But ideas and information also obeyed certain logics in their capacity to transcend their points of origin, their localities and their messengers. In this strand, we are interested in how ideas and information, like material objects, took on new meanings when they entered new environments, how these environments transformed ideas and information, and how individuals and communities understood such change. We are also interested in the infrastructure that enabled ideas and information to go mobile, in terms of both media and networks. Networks will be examined at multiple scales, from the large and schematic (such as monastic administrative networks) to the specific and the specialised (such as urban confraternities or secret societies). We are also interested in the incentives that encouraged historical actors to authorise, control, or promote the circulation of existing ideas and information, for example through religious orders, epistolary networks, the book trade,

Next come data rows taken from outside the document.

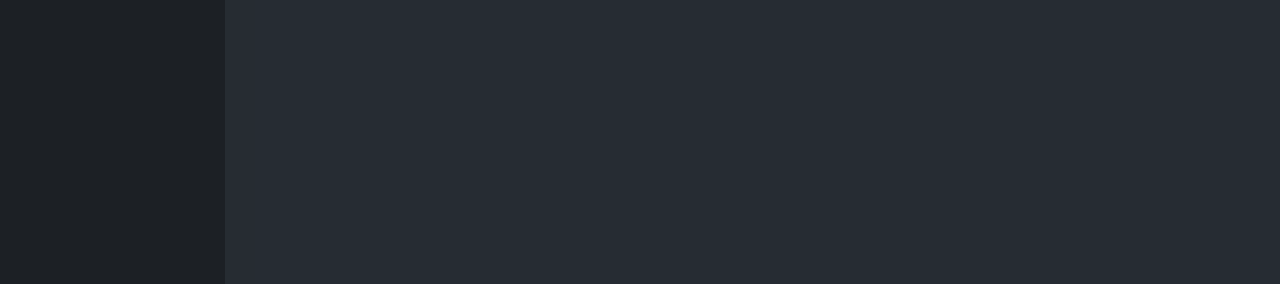
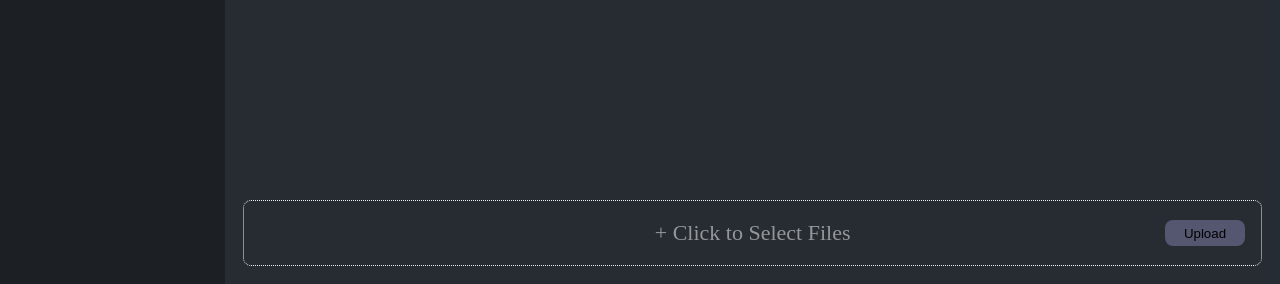
Before and after one commit to XZANATOL/XZerver, a Python web app: template XZerver/server/xdrive/templates/app.html in a window 1280 px wide. Shown: the part 516-800 px from the top of the page. Run offline with Jinja, Linux system fonts and the light colour scheme; the template is opened without the code that fills it, so the values that code supplies are empty.

Commit message:
Added SPA upload feature & improve infrastructure
* Improved SQL queries: Added `LIMIT 1` for one row result queries.
* Added path stats counter: FileExplorer now counts items & free/used
  space.
* Moved `CSRFProtect()` instance to `config.py` to make `exempt`
  decorator globally available across apps.
* Added SPA upload interactivity.

```diff
--- a/XZerver/config.py
+++ b/XZerver/config.py
@@ -1,6 +1,8 @@
 from flask_sqlalchemy import SQLAlchemy
+from flask_wtf.csrf import CSRFProtect
 
 def init():
-	global db, admn_pnl_mdl_reg
+	global db, admn_pnl_mdl_reg, csrf
 	db = SQLAlchemy()
+	csrf = CSRFProtect()
 	admn_pnl_mdl_reg = {}
--- a/XZerver/server/xdrive/static/css/app.css
+++ b/XZerver/server/xdrive/static/css/app.css
@@ -41,6 +41,16 @@ p{
 
 	display: flex;
 	flex-direction: column;
+}
+
+ul{
+	width: 100%;
+	padding-top: 0.5em;
+	padding-left: 1.5rem;
+	color: #efefef;
+}
+li{
+	margin-bottom: 0.3em;
 }
 
 @media only screen and (max-width: 1280px) {
@@ -117,3 +127,47 @@ tbody > tr:is(:hover){
 	cursor: pointer;
 	background-color: #2C3339;
 }
+
+.upload{
+	width: 100%;
+	height: 3em;
+	min-height: 3em;
+	margin-top: auto;
+
+	border-radius: 8px;
+	border: #efefef 1px dotted;
+
+	display: flex;
+	flex-direction: row;
+	align-items: center;
+	justify-content: center;
+	position: relative;
+
+	font-size: 22px;
+	color: #efefef8c;
+}
+.upload > *{
+	cursor: pointer;
+}
+.upload > label{
+	width: 100%;
+	height: 100%;
+
+	display: flex;
+	align-items: center;
+	justify-content: center;
+}
+.upload > button{
+	width: 5rem;
+	height: 2em;
+	border: none;
+	border-radius: 8px;
+
+	position: absolute;
+	right: 1rem;
+
+	background-color: #7d78a28c;
+}
+.hidden{
+	display: none;
+}
--- a/XZerver/server/xdrive/static/js/app.js
+++ b/XZerver/server/xdrive/static/js/app.js
@@ -37,7 +37,11 @@ async function getSharedItems(path="") {
 	){
 		locationBar.value = ""
 	}else{
-		locationBar.value = `${directoryPath}/`
+		if(path == ""){
+			locationBar.value = `${directoryPath}`
+		}else{
+			locationBar.value = `${directoryPath}/`
+		}
 	}
 
 	queryEndpoint += directoryPath
@@ -45,7 +49,8 @@ async function getSharedItems(path="") {
 		credentials: "same-origin"
 	})
 	records = await records.json()
-	updateExplorer(records.directory)
+	updateExplorer(records.directory, records.stats)
+	uploaderUpdater(records.write_access)
 }
 
 
@@ -60,8 +65,11 @@ function getFile(filename){
 }
 
 
-function updateExplorer(records){
+function updateExplorer(records, stats){
 	let fileExplorerTable = document.querySelector("tbody")
+	let pathProperties = document.querySelector("#properties")
+	let folderCount = 0
+	let fileCount = 0
 	fileExplorerTable.innerHTML = ""
 	const tableCellCreator = (text) => {
 		let td = document.createElement("td")
@@ -72,6 +80,12 @@ function updateExplorer(records){
 	}
 
 	records.forEach( record => {
+		if(record.type == "dir"){
+			folderCount += 1
+		}else{
+			fileCount += 1
+		}
+
 		let checkboxColumn = document.createElement("td")
 		checkbox = document.createElement("input")
 		checkbox.type = "checkbox"
@@ -120,9 +134,78 @@ function updateExplorer(records){
 
 		fileExplorerTable.appendChild(tableRow)
 	})
+
+	let folderCountLi = document.createElement("li")
+	let fileCountLi = document.createElement("li")
+	let usedSpaceLi = document.createElement("li")
+	let freeSpaceLi = document.createElement("li")
+	folderCountLi.innerText = `${folderCount} Folders`
+	fileCountLi.innerText = `${fileCount} Files`
+	usedSpaceLi.innerText = `Used: ${stats.usedspace} GB`
+	freeSpaceLi.innerText = `Free: ${stats.freespace} GB`
+	pathProperties.innerHTML = ""
+	pathProperties.appendChild(folderCountLi)
+	pathProperties.appendChild(fileCountLi)
+	pathProperties.appendChild(usedSpaceLi)
+	pathProperties.appendChild(freeSpaceLi)
+}
+
+
+function uploaderUpdater(access){
+	let uploadSection = document.querySelector(".upload")
+	if(access){
+		uploadSection.classList.remove("hidden")
+	}else{
+		if(!uploadSection.classList.contains("hidden")){
+			uploadSection.classList.add("hidden")
+		}
+	}
+}
+
+
+async function uploadItems() {
+	const uploadEndpoints = `${location.origin}/${location.pathname}`
+	const uploadInput = document.querySelector("#uploadinput").files
+	const locationBar = document.querySelector("input[name='locationbar']").value
+
+	let checkWriteAccess = await fetch(`${uploadEndpoints}has_write_access?path=${locationBar}`, {
+		credentials: "same-origin"
+	})
+	checkWriteAccess = await checkWriteAccess.json()
+	if (checkWriteAccess.access){
+		Array.from(uploadInput).forEach(async (file) => {
+			const formData = new FormData();
+			formData.append('file', file);
+
+			let res = await fetch(`${uploadEndpoints}upload?path=${locationBar}`, {
+				credentials: "same-origin",
+				method: "POST",
+				body: formData,
+			}).then(() => {
+				getSharedItems("")
+			})
+		})
+	}
+}
+
+
+function addOnStartEventListeners() {
+	// Responsive Upload Section
+	let uploadLabel = document.querySelector("label[for='uploadinput']")
+	let uploadInput = document.querySelector("#uploadinput")
+	let uploadButton = document.querySelector("#upload")
+	uploadLabel.addEventListener("click", (event) => {
+		uploadInput.value = ""
+		uploadLabel.innerText = "+ Click to Select Files"
+	})
+	uploadInput.addEventListener("input", (event) => {
+		uploadLabel.innerText = `Selected ${uploadInput.files.length} files`
+	})
+	uploadButton.addEventListener("click", async (event) => { await uploadItems() })
 }
 
 
 window.onload = async (event) => {
 	await getSharedItems("")
+	addOnStartEventListeners()
 }
--- a/XZerver/server/xdrive/templates/app.html
+++ b/XZerver/server/xdrive/templates/app.html
@@ -12,6 +12,7 @@
 	<section class="left-panel">
 		<h1>XDrive</h1>
 		<p><a href="{{ url_for('auth.logout') }}">{{ current_user.name }}</a></p>
+		<ul id="properties"></ul>
 	</section>
 
 	<section class="file-explorer">
@@ -31,7 +32,11 @@
 				</tbody>
 			</table>
 		</div>
-
+		<div class="upload">
+			<label for="uploadinput">+ Click to Select Files</label>
+			<input type="file" name="files" id="uploadinput" hidden multiple>
+			<button id="upload">Upload</button>
+		</div>
 	</section>
 </main>
 {% endblock %}
--- a/XZerver/server_start.py
+++ b/XZerver/server_start.py
@@ -1,6 +1,5 @@
 from flask import Flask
 from flask_login import LoginManager
-from flask_wtf.csrf import CSRFProtect
 from datetime import timedelta
 from os import getenv
 
@@ -21,12 +20,12 @@ def create_server():
     server.config["REMEMBER_COOKIE_REFRESH_EACH_REQUEST"] = True
     server.config["REMEMBER_COOKIE_SAMESITE"] = None
     server.config['SESSION_PERMANENT'] = True
+    server.config['UPLOADS_DEFAULT_DEST'] = '/mnt/f/xzerver_test'
 
     # Extensions & Config init
-    csrf = CSRFProtect()
     config.init()
     config.db.init_app(server)
-    csrf.init_app(server)
+    config.csrf.init_app(server)
 
     # from path.file import Blueprint as X
     from XZerver.server.home.routes import home as home_blueprint
```
Also changed, not shown: XZerver/server/xdrive/routes.py (+77 -6 lines).
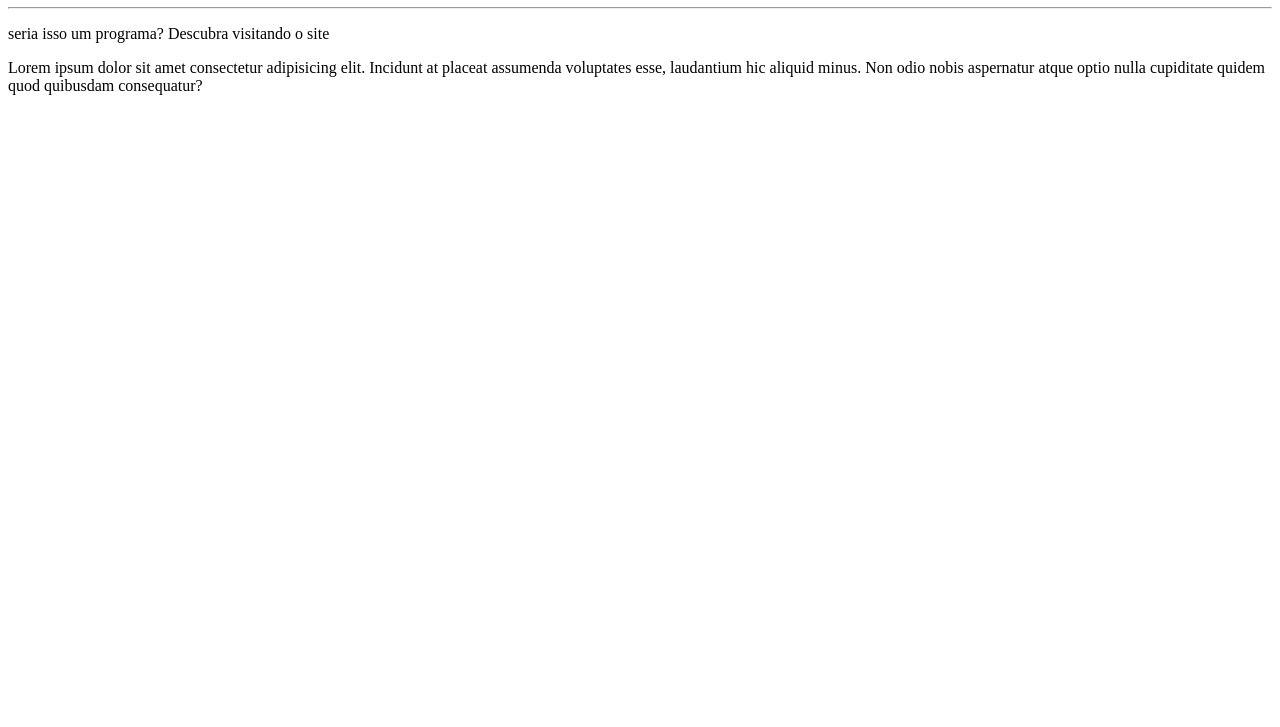
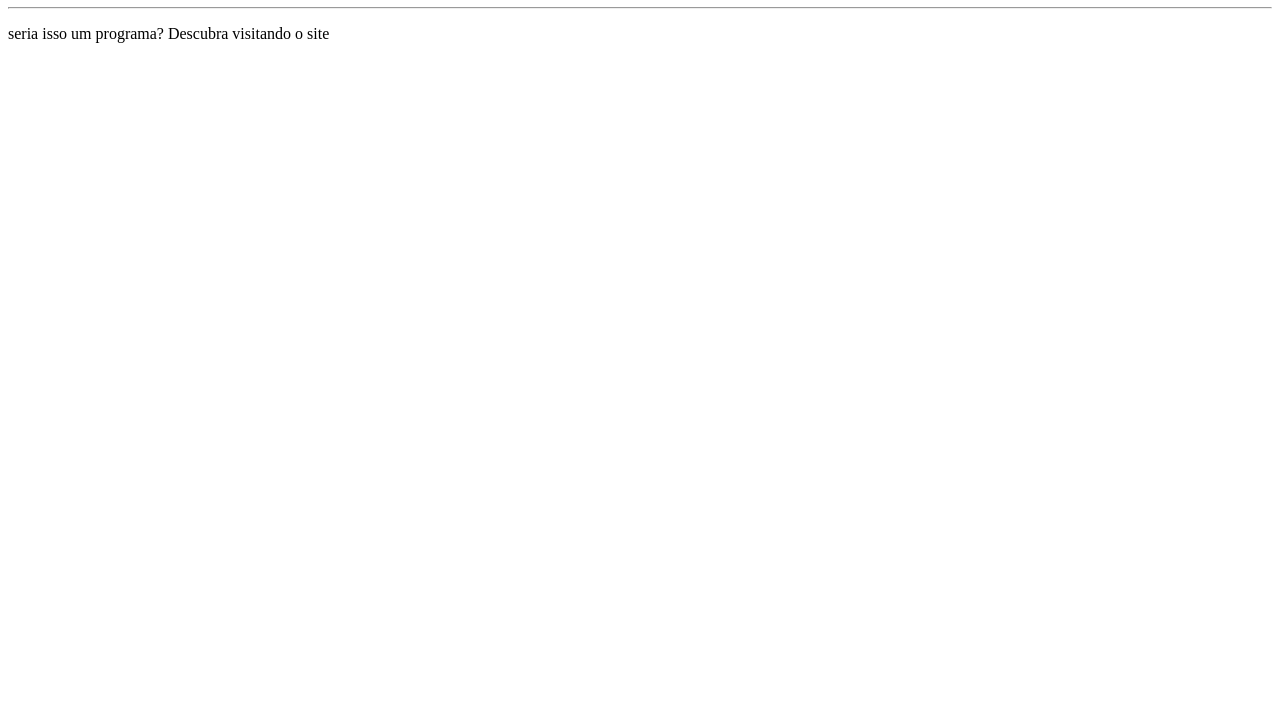
Before and after one commit to LuanM26/Ola-Mundo, a plain HTML site: page Site-exemplo/Index.html in a window 1280 px wide. Shown: the part 73-800 px from the top of the page. Drawn offline with Linux system fonts and the light colour scheme.

Commit message:
Excluindo linha 12 até 14

```diff
--- a/Site-exemplo/Index.html
+++ b/Site-exemplo/Index.html
@@ -9,8 +9,5 @@
     <h1>Olá, Mundo!</h1>
     <hr>
     <p>seria isso um programa? Descubra visitando o site</p>
-    <p>Lorem ipsum dolor sit amet consectetur adipisicing elit.
-    Incidunt at placeat assumenda voluptates esse, laudantium hic aliquid minus.
-    Non odio nobis aspernatur atque optio nulla cupiditate quidem quod quibusdam consequatur?</p>
 </body>
 </html>
```
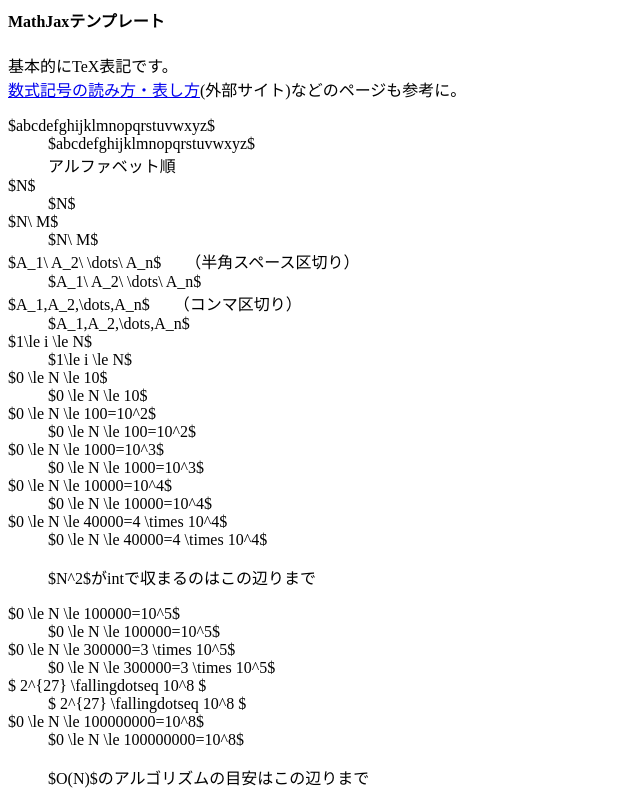
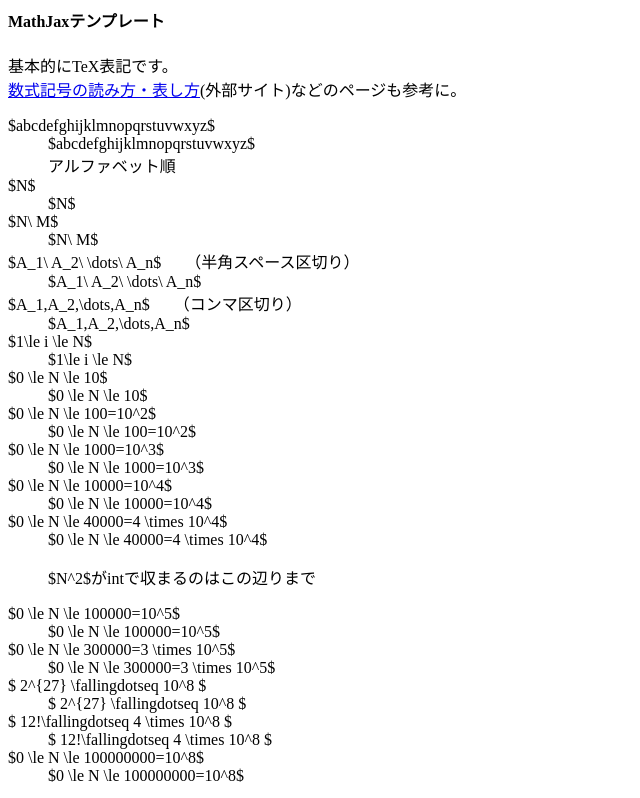
Before and after one commit to yuki2006/yukicoder_etc, a plain HTML site: page mathjax.html in a window 1280 px wide. Shown: the top 798 px of the page, without its empty margins (0-640 px from the left). Drawn offline with Linux system fonts and the light colour scheme.

Commit message:
"commit"

```diff
--- a/mathjax.html
+++ b/mathjax.html
@@ -50,6 +50,10 @@
 	<dt>$ 2^{27} \fallingdotseq 10^8 $</dt>
 	<dd><div class="tex2jax_ignore">$ 2^{27} \fallingdotseq 10^8 $</div></dd>
 
+	<dt>$ 12!\fallingdotseq 4 \times 10^8  $</dt>
+	<dd><div class="tex2jax_ignore">$ 12!\fallingdotseq 4 \times 10^8  $</div></dd>
+
+
 	<dt>$0 \le N \le 100000000=10^8$</dt>
 	<dd><div class="tex2jax_ignore">$0 \le N \le 100000000=10^8$</div>
 		<p>$O(N)$のアルゴリズムの目安はこの辺りまで	</p><p>
```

and censorship, and how such incentives often represented potent admixtures of motives – theological and mercenary, literary and political, or otherwise utopian and expedient. We are interested in how literary genres and canons and special traits and purposes, such as the mediation of transcendence, encouraged or constrained communication as normative or aberrant. Finally, the strand addresses the crucial question of the relationships of sensory and affective styles of communication to the circulation of ideas and information. How, for example, was the transfer of news altered by its communication through sonnet exchange, sung liturgy, preaching, broadside ballad, or relic procession across this period of radical religious change?
Applicants must meet the eligibility requirements of ACU's PhD program. Learn more about our research interests, publications and activities online here. For further information, please contact the MEMS Program Director, Christopher Ocker.
community based primarily at ACU’s St Patrick’s Campus in Melbourne, with activities also on ACU’s Rome Campus. As a student, you will be supported by a collaborative research community that offers reading groups, seminars, professional development, and events across the programs of IRCI and ACU’s Institute for the Humanities and Social Sciences and the Dianoia Institute of Philosophy. MPhil and PhD students in the IRCI’s MEMS program have the opportunity to be fully immersed in the intellectual life of the institute, work closely with supervisors, draw extensively on the talents of the MEMS team, participate in the program’s seminars, workshops, and special lectures, contribute to our international collaborations, and pursue research opportunities with our international partners and in relevant archives.